Start of Block
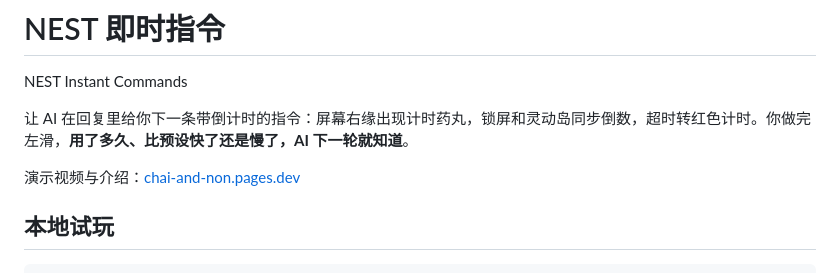
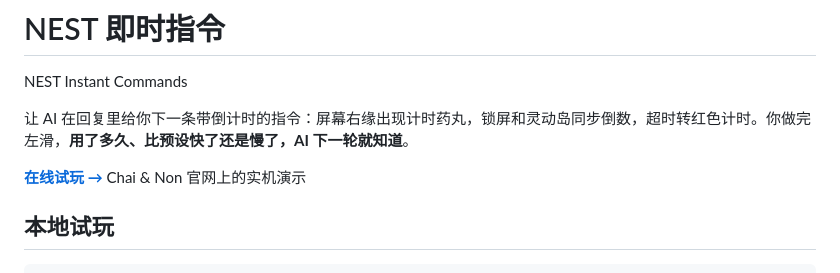
Before and after one commit to nonchaiovo/nest-instant-command, a Markdown page: README.md, the part around the change. GitHub-like rendering.

Commit message:
README：统一在线试玩链接格式
Co-Authored-By: Claude Opus 5.5 <noreply@anthropic.com>

```diff
--- a/README.md
+++ b/README.md
@@ -4,7 +4,7 @@ NEST Instant Commands
 
 让 AI 在回复里给你下一条带倒计时的指令：屏幕右缘出现计时药丸，锁屏和灵动岛同步倒数，超时转红色计时。你做完左滑，**用了多久、比预设快了还是慢了，AI 下一轮就知道**。
 
-演示视频与介绍：[chai-and-non.pages.dev](https://chai-and-non.pages.dev/#command)
+**[在线试玩 →](https://chai-and-non.pages.dev/#command)** Chai & Non 官网上的实机演示
 
 ## 本地试玩
 
```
End of Block
### Exercise aim
Copy every line above that holds the word "https".

### Your solution
-演示视频与介绍：[chai-and-non.pages.dev](https://chai-and-non.pages.dev/#command)
+**[在线试玩 →](https://chai-and-non.pages.dev/#command)** Chai & Non 官网上的实机演示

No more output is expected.